2016 Remains on Track to be Hottest Year on Record
The year 2016 remains on track to be the hottest year on record, with average global temperatures set to break even the records of 2015, according to data covering the first eleven months of the year.
Temperatures spiked in the early months of 2016 because of a very strong El Niño event and remained well above the long-term average for the latter part of the year according to the reports from NASA’s Goddard Institute for Space Studies, the US National Oceanic and Atmospheric Administration, and the European Centre for Medium Range Weather Forecasts
Long-term indicators of human-caused climate change, including record carbon dioxide concentrations, and glacier melt, and low sea ice, continued.
The World Meteorological Organization will issue consolidated figures on 2016 global temperatures in early 2017. November data confirms WMO’s assessment issued in November that 2016 will very likely be the hottest year since records began in the mid 1880s.

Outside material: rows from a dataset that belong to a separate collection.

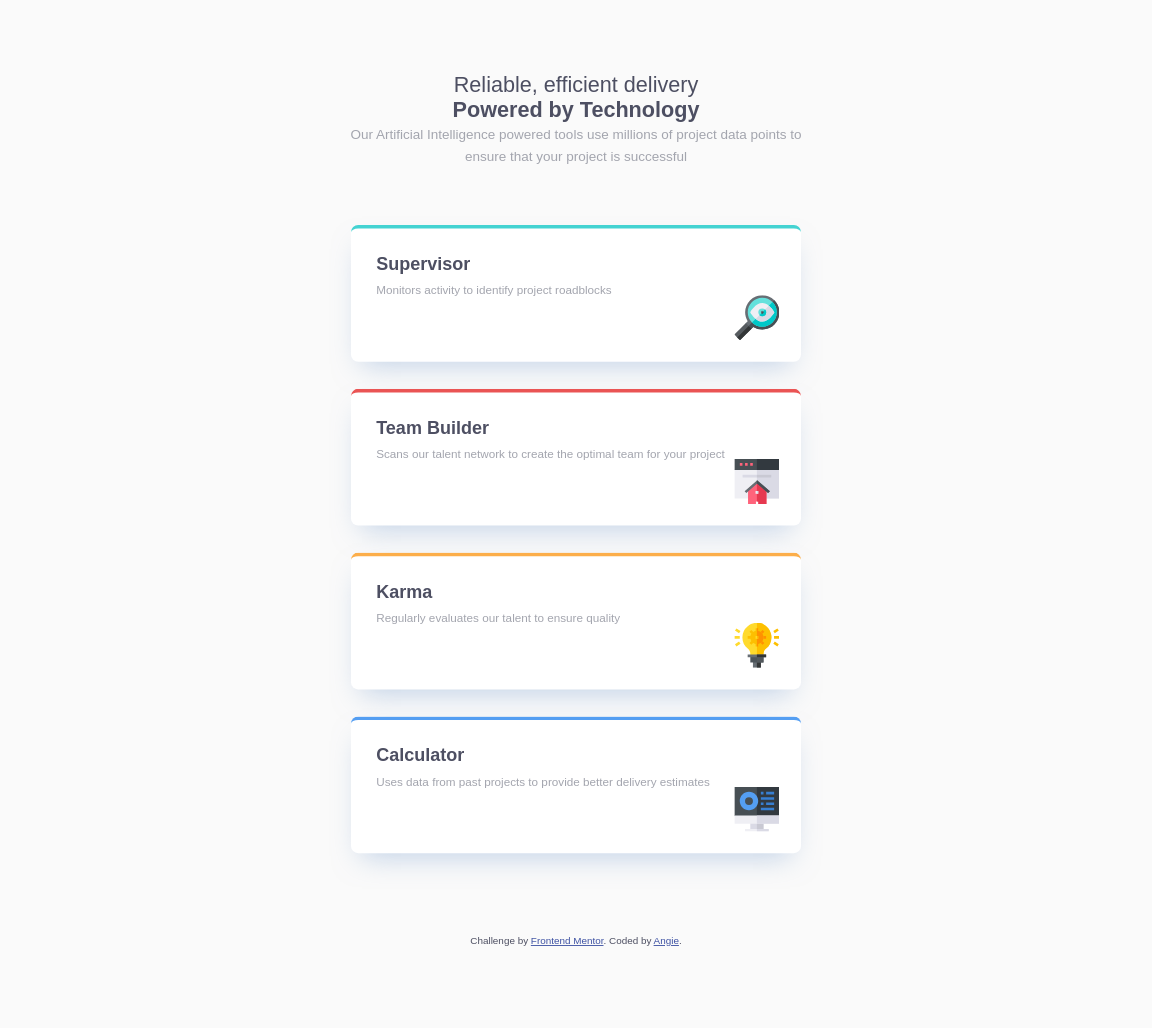
Repository: AngelaMwelu/four-card-page
Page: index.html
The author's editor kept a copy of each file at every save. The page is drawn from the files as they stood at one save, then again after the next save.
The browser window is 1280 px wide. The pictures show the whole page, at 90% of full size.
Some web fonts or font styles are not loaded; a fallback is used.

Above is the page before, as saved 2025-05-23 09:22:22.

### index.html
<!DOCTYPE html>
<html lang="en">
<head>
  <meta charset="UTF-8">
  <meta name="viewport" content="width=device-width, initial-scale=1.0">
  <link rel="icon" type="image/png" sizes="32x32" href="./images/favicon-32x32.png">
  <link rel="stylesheet" href="style.css">
  <link rel="stylesheet" href="https://fonts.google.com/specimen/Poppins">
  <title>Frontend Mentor | Four card feature section</title>
</head>

<body>
  <div class="container">
     <div class="about">
      <h3>Reliable, efficient delivery</h3>
      <h3>Powered by Technology</h3>
      <p>Our Artificial Intelligence powered tools use millions of project data points
       to ensure that your project is successful</p>
    </div>

    <div class="Card">
      <div class="Supervisor">
      <h4>Supervisor</h4>
      <p>Monitors activity to identify project roadblocks</p>
      <img src="images/icon-supervisor.svg" alt="" class="icon">
      </div>

      <div class="Team-Builder">
      <h4>Team Builder</h4>
      <p>Scans our talent network to create the optimal team for your project</p>
      <img src="images/icon-team-builder.svg" alt="" class="icon">
      </div>

      <div class="Karma">
      <h4>Karma</h4>
      <p>Regularly evaluates our talent to ensure quality</p>
      <img src="images/icon-karma.svg" alt="" class="icon">
      </div>

      <div class="Calculator">
      <h4>Calculator</h4>
      <p>Uses data from past projects to provide better delivery estimates</p>
      <img src="images/icon-calculator.svg" alt="" class="icon">
      </div>
    </div>
  </div>

  <footer>
    <p class="attribution">
      Challenge by <a href="https://www.frontendmentor.io?ref=challenge" target="_blank">Frontend Mentor</a>.
      Coded by <a href="#">Angie</a>.
    </p>
  </footer>
</body>
</html>

### style.css

body {
  font-family: 'Poppins', sans-serif;
  background-color: #fafafa;
  color: #4d4f62;
  min-height: 100vh;
  margin: 0;
  padding: 80px 30px;
  box-sizing: border-box;
  display: flex;
  flex-direction: column;
}


.container {
  max-width: 1110px;
  width: 100%;
  margin: 0 auto;
  flex: 1;
}


.about {
  text-align: center;
  max-width: 540px;
  margin: 0 auto 64px;
}

.about h3 {
  font-size: 24px;
  margin: 0;
}

.about h3:first-child {
  font-weight: 200;
}

.about h3:last-child {
  font-weight: 600;
  margin-bottom: 16px;
}

.about p {
  font-size: 15px;
  line-height: 25px;
  color: #a3a5ae;
  margin: 0;
}

.Card {
  display: grid;
  grid-template-columns: repeat(3, 1fr);
  gap: 30px;
}

/* ===== Individual Cards ===== */
.Supervisor,
.Team-Builder,
.Karma,
.Calculator {
  background: white;
  border-radius: 8px;
  box-shadow: 0 15px 30px -11px rgba(131, 166, 210, 0.5);
  padding: 28px;
  text-align: left;
  position: relative;
  overflow: hidden;
}

/* Top border colors */
.Supervisor { border-top: 4px solid #44d3d2; }
.Team-Builder { border-top: 4px solid #ea5454; }
.Karma { border-top: 4px solid #fcae4a; }
.Calculator { border-top: 4px solid #549ef2; }

/* Card positioning */
.Supervisor {
  grid-row: 1 / 3;
  align-self: center;
}

.Team-Builder {
  grid-column: 2;
}

.Karma {
  grid-column: 2;
  grid-row: 2;
}

.Calculator {
  grid-column: 3;
  grid-row: 1 / 3;
  align-self: center;
}

/* Card content styles */
.Supervisor h4,
.Team-Builder h4,
.Karma h4,
.Calculator h4 {
  font-size: 20px;
  margin: 0 0 6px;
}

.Supervisor p,
.Team-Builder p,
.Karma p,
.Calculator p {
  font-size: 13px;
  line-height: 23px;
  color: #a3a5ae;
  margin: 0 0 40px;
}

/* Card icons (add these in your HTML) */
.Supervisor, .Team-Builder, .Karma, .Calculator {
  position: relative;
}

.icon {
  width: 50px;
  height: 50px;
  position: absolute;
  right: 24px;
  bottom: 24px;
}


/* ===== Footer ===== */
footer {
  margin-top: 80px;
  text-align: center;
}

.attribution {
  font-size: 11px;
}

.attribution a {
  color: #3e52a3;
}

/* ===== Responsive Design ===== */
@media (max-width: 1400px) {
  .Card {
    grid-template-columns: 1fr;
    max-width: 500px;
    margin: 0 auto;
  }

  .Supervisor,
  .Team-Builder,
  .Karma,
  .Calculator {
    grid-column: 1;
    grid-row: auto;
  }
}

After the next save:
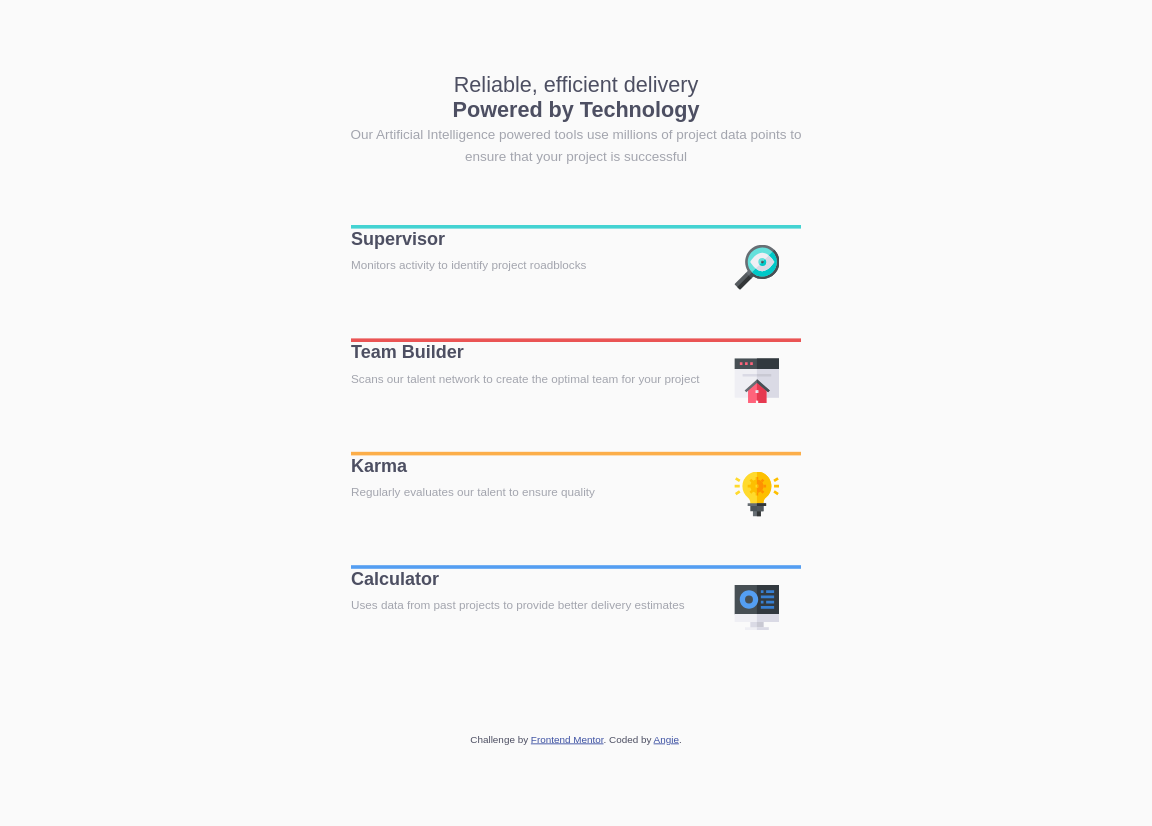
Saved 9 s later.
--- a/style.css
+++ b/style.css
@@ -53,7 +53,7 @@
   gap: 30px;
 }
 
-/* ===== Individual Cards ===== */
+= */
 .Supervisor,
 .Team-Builder,
 .Karma,

After the save that followed:
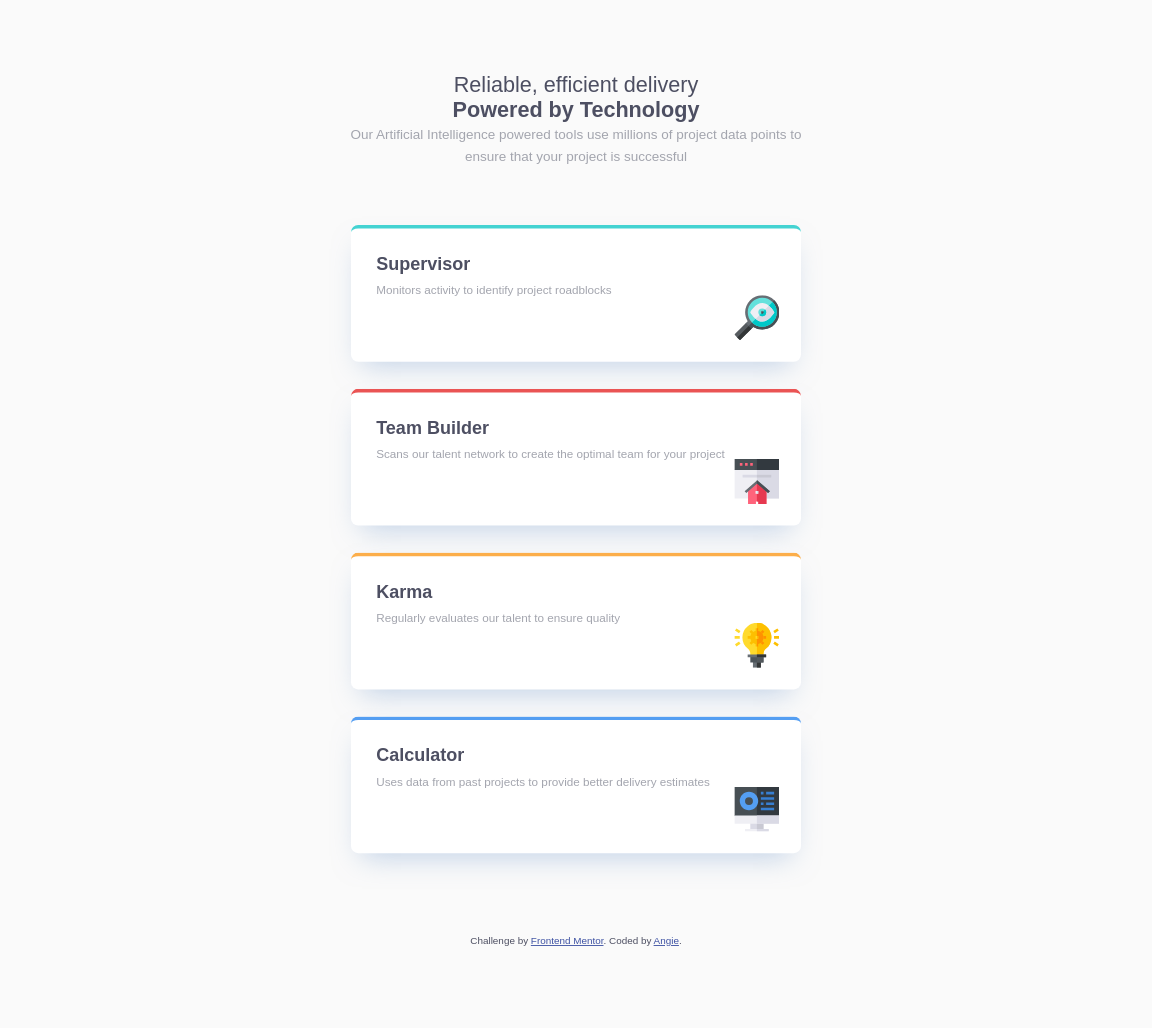
Saved 5 s later.
--- a/style.css
+++ b/style.css
@@ -53,7 +53,6 @@
   gap: 30px;
 }
 
-= */
 .Supervisor,
 .Team-Builder,
 .Karma,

The WMO provisional statement on the climate in 2016, released for the UN Climate Change conference in Marrakech, Morocco, cited preliminary data (to the end of September) that 2016’s global temperatures are approximately 1.2° Celsius above pre-industrial levels. All the hottest years on record apart from 1998 (during which there was a strong El Niño) have been this century.